____ GIVEN DATA

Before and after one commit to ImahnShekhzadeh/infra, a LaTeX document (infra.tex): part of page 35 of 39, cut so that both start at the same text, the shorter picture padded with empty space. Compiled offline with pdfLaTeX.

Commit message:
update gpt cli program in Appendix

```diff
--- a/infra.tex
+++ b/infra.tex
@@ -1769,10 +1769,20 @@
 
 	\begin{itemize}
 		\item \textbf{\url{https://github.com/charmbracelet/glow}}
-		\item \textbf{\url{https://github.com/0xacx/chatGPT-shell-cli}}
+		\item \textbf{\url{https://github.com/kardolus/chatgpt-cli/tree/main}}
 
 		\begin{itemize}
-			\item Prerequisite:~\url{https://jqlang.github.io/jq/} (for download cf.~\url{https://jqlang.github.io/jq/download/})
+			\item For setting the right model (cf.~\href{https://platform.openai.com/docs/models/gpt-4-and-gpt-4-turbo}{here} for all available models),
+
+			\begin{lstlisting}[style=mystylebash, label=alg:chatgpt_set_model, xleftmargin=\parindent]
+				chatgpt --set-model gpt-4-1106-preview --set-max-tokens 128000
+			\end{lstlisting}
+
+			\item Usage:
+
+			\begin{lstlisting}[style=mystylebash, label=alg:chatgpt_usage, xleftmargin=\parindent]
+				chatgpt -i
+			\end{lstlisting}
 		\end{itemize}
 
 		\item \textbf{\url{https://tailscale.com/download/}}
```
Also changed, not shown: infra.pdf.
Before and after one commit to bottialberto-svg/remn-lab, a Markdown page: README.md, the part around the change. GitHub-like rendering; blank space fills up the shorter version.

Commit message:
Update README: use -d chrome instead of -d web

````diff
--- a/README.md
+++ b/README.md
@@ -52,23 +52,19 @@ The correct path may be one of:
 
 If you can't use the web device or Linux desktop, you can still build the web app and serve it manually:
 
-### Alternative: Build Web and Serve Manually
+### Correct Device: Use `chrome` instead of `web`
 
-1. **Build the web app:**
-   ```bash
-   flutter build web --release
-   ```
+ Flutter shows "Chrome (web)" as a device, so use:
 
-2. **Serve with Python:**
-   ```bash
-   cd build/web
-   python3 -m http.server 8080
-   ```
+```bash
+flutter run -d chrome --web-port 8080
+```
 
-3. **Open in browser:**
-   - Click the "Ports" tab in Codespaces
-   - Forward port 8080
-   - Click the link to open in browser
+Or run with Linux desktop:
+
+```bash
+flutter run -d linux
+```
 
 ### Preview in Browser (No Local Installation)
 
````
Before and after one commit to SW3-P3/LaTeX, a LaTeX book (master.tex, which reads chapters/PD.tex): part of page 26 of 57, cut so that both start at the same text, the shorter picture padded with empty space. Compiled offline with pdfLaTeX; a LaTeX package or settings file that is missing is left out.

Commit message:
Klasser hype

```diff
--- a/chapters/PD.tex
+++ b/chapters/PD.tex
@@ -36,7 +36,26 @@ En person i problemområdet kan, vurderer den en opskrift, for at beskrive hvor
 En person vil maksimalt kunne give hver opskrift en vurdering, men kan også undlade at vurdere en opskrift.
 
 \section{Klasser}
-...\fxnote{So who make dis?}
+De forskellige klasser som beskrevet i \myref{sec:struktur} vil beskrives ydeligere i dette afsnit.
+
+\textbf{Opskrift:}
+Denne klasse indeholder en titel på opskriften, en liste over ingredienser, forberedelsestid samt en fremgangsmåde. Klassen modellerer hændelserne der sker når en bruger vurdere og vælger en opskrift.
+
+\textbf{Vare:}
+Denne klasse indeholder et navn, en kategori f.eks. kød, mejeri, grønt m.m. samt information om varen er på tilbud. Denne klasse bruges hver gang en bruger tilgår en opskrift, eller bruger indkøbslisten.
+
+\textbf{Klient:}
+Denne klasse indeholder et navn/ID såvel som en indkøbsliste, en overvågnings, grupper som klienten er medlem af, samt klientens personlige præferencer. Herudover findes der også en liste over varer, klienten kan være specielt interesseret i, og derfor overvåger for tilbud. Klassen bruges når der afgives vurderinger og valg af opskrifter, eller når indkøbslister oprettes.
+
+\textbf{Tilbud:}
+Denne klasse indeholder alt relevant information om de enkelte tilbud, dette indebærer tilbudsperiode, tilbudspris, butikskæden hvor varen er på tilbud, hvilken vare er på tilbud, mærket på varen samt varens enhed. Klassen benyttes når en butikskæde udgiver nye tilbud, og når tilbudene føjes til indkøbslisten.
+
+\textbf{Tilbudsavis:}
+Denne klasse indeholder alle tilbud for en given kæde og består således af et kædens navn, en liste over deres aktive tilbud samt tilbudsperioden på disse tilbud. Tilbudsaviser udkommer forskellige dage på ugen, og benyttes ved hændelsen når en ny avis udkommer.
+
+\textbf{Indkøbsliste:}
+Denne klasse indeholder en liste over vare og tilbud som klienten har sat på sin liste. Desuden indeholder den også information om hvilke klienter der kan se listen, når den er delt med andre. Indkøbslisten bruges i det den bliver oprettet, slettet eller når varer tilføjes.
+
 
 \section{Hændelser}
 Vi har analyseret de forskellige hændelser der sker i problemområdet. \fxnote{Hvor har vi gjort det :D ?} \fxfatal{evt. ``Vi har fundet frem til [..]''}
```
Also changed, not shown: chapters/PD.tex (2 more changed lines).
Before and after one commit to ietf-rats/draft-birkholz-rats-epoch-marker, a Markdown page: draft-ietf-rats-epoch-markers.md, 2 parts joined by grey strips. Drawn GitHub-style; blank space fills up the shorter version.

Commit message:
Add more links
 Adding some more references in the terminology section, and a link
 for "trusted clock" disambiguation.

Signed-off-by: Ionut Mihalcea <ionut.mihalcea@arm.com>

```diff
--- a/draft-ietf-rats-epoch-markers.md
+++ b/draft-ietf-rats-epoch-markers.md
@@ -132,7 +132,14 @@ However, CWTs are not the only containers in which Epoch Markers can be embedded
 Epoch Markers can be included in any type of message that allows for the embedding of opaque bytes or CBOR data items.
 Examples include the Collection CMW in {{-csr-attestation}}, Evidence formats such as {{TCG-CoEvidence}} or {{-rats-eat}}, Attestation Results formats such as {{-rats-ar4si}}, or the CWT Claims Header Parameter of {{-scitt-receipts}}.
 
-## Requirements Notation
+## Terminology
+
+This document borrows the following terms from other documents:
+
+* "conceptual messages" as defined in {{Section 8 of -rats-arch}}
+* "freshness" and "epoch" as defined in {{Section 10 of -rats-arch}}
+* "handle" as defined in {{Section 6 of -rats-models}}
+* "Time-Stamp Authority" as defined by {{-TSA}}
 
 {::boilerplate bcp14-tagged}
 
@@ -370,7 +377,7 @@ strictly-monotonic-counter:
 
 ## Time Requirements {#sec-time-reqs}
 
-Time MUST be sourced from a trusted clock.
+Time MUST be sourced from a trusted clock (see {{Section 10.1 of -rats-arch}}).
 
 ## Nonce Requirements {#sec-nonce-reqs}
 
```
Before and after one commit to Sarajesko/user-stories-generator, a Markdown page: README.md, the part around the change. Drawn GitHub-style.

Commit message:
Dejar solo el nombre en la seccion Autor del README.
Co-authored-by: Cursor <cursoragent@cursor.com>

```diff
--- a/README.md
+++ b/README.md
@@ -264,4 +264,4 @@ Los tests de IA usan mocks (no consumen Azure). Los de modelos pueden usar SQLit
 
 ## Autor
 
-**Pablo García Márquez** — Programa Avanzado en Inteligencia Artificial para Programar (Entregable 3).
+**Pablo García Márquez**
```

________

## WORK REQUIRED
All entries above are to be copied exactly, with none left out.

## EXERCISE ANSWER
Before and after one commit to ImahnShekhzadeh/infra, a LaTeX document (infra.tex): part of page 35 of 39, cut so that both start at the same text, the shorter picture padded with empty space. Compiled offline with pdfLaTeX.

Commit message:
update gpt cli program in Appendix

```diff
--- a/infra.tex
+++ b/infra.tex
@@ -1769,10 +1769,20 @@
 
 	\begin{itemize}
 		\item \textbf{\url{https://github.com/charmbracelet/glow}}
-		\item \textbf{\url{https://github.com/0xacx/chatGPT-shell-cli}}
+		\item \textbf{\url{https://github.com/kardolus/chatgpt-cli/tree/main}}
 
 		\begin{itemize}
-			\item Prerequisite:~\url{https://jqlang.github.io/jq/} (for download cf.~\url{https://jqlang.github.io/jq/download/})
+			\item For setting the right model (cf.~\href{https://platform.openai.com/docs/models/gpt-4-and-gpt-4-turbo}{here} for all available models),
+
+			\begin{lstlisting}[style=mystylebash, label=alg:chatgpt_set_model, xleftmargin=\parindent]
+				chatgpt --set-model gpt-4-1106-preview --set-max-tokens 128000
+			\end{lstlisting}
+
+			\item Usage:
+
+			\begin{lstlisting}[style=mystylebash, label=alg:chatgpt_usage, xleftmargin=\parindent]
+				chatgpt -i
+			\end{lstlisting}
 		\end{itemize}
 
 		\item \textbf{\url{https://tailscale.com/download/}}
```
Also changed, not shown: infra.pdf.
Before and after one commit to bottialberto-svg/remn-lab, a Markdown page: README.md, the part around the change. GitHub-like rendering; blank space fills up the shorter version.

Commit message:
Update README: use -d chrome instead of -d web

````diff
--- a/README.md
+++ b/README.md
@@ -52,23 +52,19 @@ The correct path may be one of:
 
 If you can't use the web device or Linux desktop, you can still build the web app and serve it manually:
 
-### Alternative: Build Web and Serve Manually
+### Correct Device: Use `chrome` instead of `web`
 
-1. **Build the web app:**
-   ```bash
-   flutter build web --release
-   ```
+ Flutter shows "Chrome (web)" as a device, so use:
 
-2. **Serve with Python:**
-   ```bash
-   cd build/web
-   python3 -m http.server 8080
-   ```
+```bash
+flutter run -d chrome --web-port 8080
+```
 
-3. **Open in browser:**
-   - Click the "Ports" tab in Codespaces
-   - Forward port 8080
-   - Click the link to open in browser
+Or run with Linux desktop:
+
+```bash
+flutter run -d linux
+```
 
 ### Preview in Browser (No Local Installation)
 
````
Before and after one commit to SW3-P3/LaTeX, a LaTeX book (master.tex, which reads chapters/PD.tex): part of page 26 of 57, cut so that both start at the same text, the shorter picture padded with empty space. Compiled offline with pdfLaTeX; a LaTeX package or settings file that is missing is left out.

Commit message:
Klasser hype

```diff
--- a/chapters/PD.tex
+++ b/chapters/PD.tex
@@ -36,7 +36,26 @@ En person i problemområdet kan, vurderer den en opskrift, for at beskrive hvor
 En person vil maksimalt kunne give hver opskrift en vurdering, men kan også undlade at vurdere en opskrift.
 
 \section{Klasser}
-...\fxnote{So who make dis?}
+De forskellige klasser som beskrevet i \myref{sec:struktur} vil beskrives ydeligere i dette afsnit.
+
+\textbf{Opskrift:}
+Denne klasse indeholder en titel på opskriften, en liste over ingredienser, forberedelsestid samt en fremgangsmåde. Klassen modellerer hændelserne der sker når en bruger vurdere og vælger en opskrift.
+
+\textbf{Vare:}
+Denne klasse indeholder et navn, en kategori f.eks. kød, mejeri, grønt m.m. samt information om varen er på tilbud. Denne klasse bruges hver gang en bruger tilgår en opskrift, eller bruger indkøbslisten.
+
+\textbf{Klient:}
+Denne klasse indeholder et navn/ID såvel som en indkøbsliste, en overvågnings, grupper som klienten er medlem af, samt klientens personlige præferencer. Herudover findes der også en liste over varer, klienten kan være specielt interesseret i, og derfor overvåger for tilbud. Klassen bruges når der afgives vurderinger og valg af opskrifter, eller når indkøbslister oprettes.
+
+\textbf{Tilbud:}
+Denne klasse indeholder alt relevant information om de enkelte tilbud, dette indebærer tilbudsperiode, tilbudspris, butikskæden hvor varen er på tilbud, hvilken vare er på tilbud, mærket på varen samt varens enhed. Klassen benyttes når en butikskæde udgiver nye tilbud, og når tilbudene føjes til indkøbslisten.
+
+\textbf{Tilbudsavis:}
+Denne klasse indeholder alle tilbud for en given kæde og består således af et kædens navn, en liste over deres aktive tilbud samt tilbudsperioden på disse tilbud. Tilbudsaviser udkommer forskellige dage på ugen, og benyttes ved hændelsen når en ny avis udkommer.
+
+\textbf{Indkøbsliste:}
+Denne klasse indeholder en liste over vare og tilbud som klienten har sat på sin liste. Desuden indeholder den også information om hvilke klienter der kan se listen, når den er delt med andre. Indkøbslisten bruges i det den bliver oprettet, slettet eller når varer tilføjes.
+
 
 \section{Hændelser}
 Vi har analyseret de forskellige hændelser der sker i problemområdet. \fxnote{Hvor har vi gjort det :D ?} \fxfatal{evt. ``Vi har fundet frem til [..]''}
```
Also changed, not shown: chapters/PD.tex (2 more changed lines).
Before and after one commit to ietf-rats/draft-birkholz-rats-epoch-marker, a Markdown page: draft-ietf-rats-epoch-markers.md, 2 parts joined by grey strips. Drawn GitHub-style; blank space fills up the shorter version.

Commit message:
Add more links
 Adding some more references in the terminology section, and a link
 for "trusted clock" disambiguation.

Signed-off-by: Ionut Mihalcea <ionut.mihalcea@arm.com>

```diff
--- a/draft-ietf-rats-epoch-markers.md
+++ b/draft-ietf-rats-epoch-markers.md
@@ -132,7 +132,14 @@ However, CWTs are not the only containers in which Epoch Markers can be embedded
 Epoch Markers can be included in any type of message that allows for the embedding of opaque bytes or CBOR data items.
 Examples include the Collection CMW in {{-csr-attestation}}, Evidence formats such as {{TCG-CoEvidence}} or {{-rats-eat}}, Attestation Results formats such as {{-rats-ar4si}}, or the CWT Claims Header Parameter of {{-scitt-receipts}}.
 
-## Requirements Notation
+## Terminology
+
+This document borrows the following terms from other documents:
+
+* "conceptual messages" as defined in {{Section 8 of -rats-arch}}
+* "freshness" and "epoch" as defined in {{Section 10 of -rats-arch}}
+* "handle" as defined in {{Section 6 of -rats-models}}
+* "Time-Stamp Authority" as defined by {{-TSA}}
 
 {::boilerplate bcp14-tagged}
 
@@ -370,7 +377,7 @@ strictly-monotonic-counter:
 
 ## Time Requirements {#sec-time-reqs}
 
-Time MUST be sourced from a trusted clock.
+Time MUST be sourced from a trusted clock (see {{Section 10.1 of -rats-arch}}).
 
 ## Nonce Requirements {#sec-nonce-reqs}
 
```
Before and after one commit to Sarajesko/user-stories-generator, a Markdown page: README.md, the part around the change. Drawn GitHub-style.

Commit message:
Dejar solo el nombre en la seccion Autor del README.
Co-authored-by: Cursor <cursoragent@cursor.com>

```diff
--- a/README.md
+++ b/README.md
@@ -264,4 +264,4 @@ Los tests de IA usan mocks (no consumen Azure). Los de modelos pueden usar SQLit
 
 ## Autor
 
-**Pablo García Márquez** — Programa Avanzado en Inteligencia Artificial para Programar (Entregable 3).
+**Pablo García Márquez**
```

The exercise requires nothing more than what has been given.